Top of Recorded information

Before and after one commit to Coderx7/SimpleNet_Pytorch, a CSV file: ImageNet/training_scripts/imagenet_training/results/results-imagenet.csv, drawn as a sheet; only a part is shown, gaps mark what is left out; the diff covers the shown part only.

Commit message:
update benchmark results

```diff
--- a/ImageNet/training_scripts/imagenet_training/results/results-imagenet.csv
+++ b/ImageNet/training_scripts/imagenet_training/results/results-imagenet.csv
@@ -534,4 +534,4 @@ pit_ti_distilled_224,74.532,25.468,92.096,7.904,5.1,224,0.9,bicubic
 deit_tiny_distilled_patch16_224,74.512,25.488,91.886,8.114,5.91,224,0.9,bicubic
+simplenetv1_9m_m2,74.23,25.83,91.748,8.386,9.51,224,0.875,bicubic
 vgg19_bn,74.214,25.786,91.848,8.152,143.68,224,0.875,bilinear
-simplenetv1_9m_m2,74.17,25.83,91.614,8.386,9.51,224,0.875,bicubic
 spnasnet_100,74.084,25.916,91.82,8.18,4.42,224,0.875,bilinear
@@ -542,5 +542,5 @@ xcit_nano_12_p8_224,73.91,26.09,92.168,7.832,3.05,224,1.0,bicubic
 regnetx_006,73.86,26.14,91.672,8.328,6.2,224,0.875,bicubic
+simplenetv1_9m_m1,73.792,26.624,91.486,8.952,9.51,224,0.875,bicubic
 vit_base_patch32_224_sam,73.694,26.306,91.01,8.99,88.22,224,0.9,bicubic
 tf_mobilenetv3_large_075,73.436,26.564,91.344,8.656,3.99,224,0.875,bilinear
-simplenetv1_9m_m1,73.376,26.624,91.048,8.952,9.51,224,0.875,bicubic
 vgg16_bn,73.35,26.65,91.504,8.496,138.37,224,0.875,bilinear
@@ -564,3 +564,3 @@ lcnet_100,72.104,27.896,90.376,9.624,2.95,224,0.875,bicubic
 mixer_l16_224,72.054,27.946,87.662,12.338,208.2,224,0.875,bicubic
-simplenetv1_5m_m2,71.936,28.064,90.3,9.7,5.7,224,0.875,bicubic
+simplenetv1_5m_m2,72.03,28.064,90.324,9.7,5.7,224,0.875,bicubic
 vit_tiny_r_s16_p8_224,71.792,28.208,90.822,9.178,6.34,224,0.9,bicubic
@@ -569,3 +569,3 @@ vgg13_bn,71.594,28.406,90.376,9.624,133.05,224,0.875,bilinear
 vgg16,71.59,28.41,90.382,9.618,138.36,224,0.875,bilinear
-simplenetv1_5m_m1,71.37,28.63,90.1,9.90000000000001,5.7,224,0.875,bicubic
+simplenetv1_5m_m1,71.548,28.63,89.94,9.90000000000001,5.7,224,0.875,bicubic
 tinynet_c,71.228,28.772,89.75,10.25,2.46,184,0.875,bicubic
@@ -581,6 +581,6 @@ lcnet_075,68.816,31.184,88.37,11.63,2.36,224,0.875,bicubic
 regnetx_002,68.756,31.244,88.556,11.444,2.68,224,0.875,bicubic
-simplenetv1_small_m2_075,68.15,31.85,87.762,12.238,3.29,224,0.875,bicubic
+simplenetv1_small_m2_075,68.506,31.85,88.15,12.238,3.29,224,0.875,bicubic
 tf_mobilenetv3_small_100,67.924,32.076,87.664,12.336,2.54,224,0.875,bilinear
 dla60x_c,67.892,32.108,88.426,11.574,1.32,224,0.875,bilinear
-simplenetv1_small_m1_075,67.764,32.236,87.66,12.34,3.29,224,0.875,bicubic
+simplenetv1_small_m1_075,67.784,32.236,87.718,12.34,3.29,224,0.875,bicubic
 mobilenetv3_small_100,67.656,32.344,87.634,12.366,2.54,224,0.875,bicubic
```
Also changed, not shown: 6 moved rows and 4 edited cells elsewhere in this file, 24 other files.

Bottom of Recorded information

■ **Exercise**
Output the records in full. Keep every character as it is.

■ **Task output**
Before and after one commit to Coderx7/SimpleNet_Pytorch, a CSV file: ImageNet/training_scripts/imagenet_training/results/results-imagenet.csv, drawn as a sheet; only a part is shown, gaps mark what is left out; the diff covers the shown part only.

Commit message:
update benchmark results

```diff
--- a/ImageNet/training_scripts/imagenet_training/results/results-imagenet.csv
+++ b/ImageNet/training_scripts/imagenet_training/results/results-imagenet.csv
@@ -534,4 +534,4 @@ pit_ti_distilled_224,74.532,25.468,92.096,7.904,5.1,224,0.9,bicubic
 deit_tiny_distilled_patch16_224,74.512,25.488,91.886,8.114,5.91,224,0.9,bicubic
+simplenetv1_9m_m2,74.23,25.83,91.748,8.386,9.51,224,0.875,bicubic
 vgg19_bn,74.214,25.786,91.848,8.152,143.68,224,0.875,bilinear
-simplenetv1_9m_m2,74.17,25.83,91.614,8.386,9.51,224,0.875,bicubic
 spnasnet_100,74.084,25.916,91.82,8.18,4.42,224,0.875,bilinear
@@ -542,5 +542,5 @@ xcit_nano_12_p8_224,73.91,26.09,92.168,7.832,3.05,224,1.0,bicubic
 regnetx_006,73.86,26.14,91.672,8.328,6.2,224,0.875,bicubic
+simplenetv1_9m_m1,73.792,26.624,91.486,8.952,9.51,224,0.875,bicubic
 vit_base_patch32_224_sam,73.694,26.306,91.01,8.99,88.22,224,0.9,bicubic
 tf_mobilenetv3_large_075,73.436,26.564,91.344,8.656,3.99,224,0.875,bilinear
-simplenetv1_9m_m1,73.376,26.624,91.048,8.952,9.51,224,0.875,bicubic
 vgg16_bn,73.35,26.65,91.504,8.496,138.37,224,0.875,bilinear
@@ -564,3 +564,3 @@ lcnet_100,72.104,27.896,90.376,9.624,2.95,224,0.875,bicubic
 mixer_l16_224,72.054,27.946,87.662,12.338,208.2,224,0.875,bicubic
-simplenetv1_5m_m2,71.936,28.064,90.3,9.7,5.7,224,0.875,bicubic
+simplenetv1_5m_m2,72.03,28.064,90.324,9.7,5.7,224,0.875,bicubic
 vit_tiny_r_s16_p8_224,71.792,28.208,90.822,9.178,6.34,224,0.9,bicubic
@@ -569,3 +569,3 @@ vgg13_bn,71.594,28.406,90.376,9.624,133.05,224,0.875,bilinear
 vgg16,71.59,28.41,90.382,9.618,138.36,224,0.875,bilinear
-simplenetv1_5m_m1,71.37,28.63,90.1,9.90000000000001,5.7,224,0.875,bicubic
+simplenetv1_5m_m1,71.548,28.63,89.94,9.90000000000001,5.7,224,0.875,bicubic
 tinynet_c,71.228,28.772,89.75,10.25,2.46,184,0.875,bicubic
@@ -581,6 +581,6 @@ lcnet_075,68.816,31.184,88.37,11.63,2.36,224,0.875,bicubic
 regnetx_002,68.756,31.244,88.556,11.444,2.68,224,0.875,bicubic
-simplenetv1_small_m2_075,68.15,31.85,87.762,12.238,3.29,224,0.875,bicubic
+simplenetv1_small_m2_075,68.506,31.85,88.15,12.238,3.29,224,0.875,bicubic
 tf_mobilenetv3_small_100,67.924,32.076,87.664,12.336,2.54,224,0.875,bilinear
 dla60x_c,67.892,32.108,88.426,11.574,1.32,224,0.875,bilinear
-simplenetv1_small_m1_075,67.764,32.236,87.66,12.34,3.29,224,0.875,bicubic
+simplenetv1_small_m1_075,67.784,32.236,87.718,12.34,3.29,224,0.875,bicubic
 mobilenetv3_small_100,67.656,32.344,87.634,12.366,2.54,224,0.875,bicubic
```
Also changed, not shown: 6 moved rows and 4 edited cells elsewhere in this file, 24 other files.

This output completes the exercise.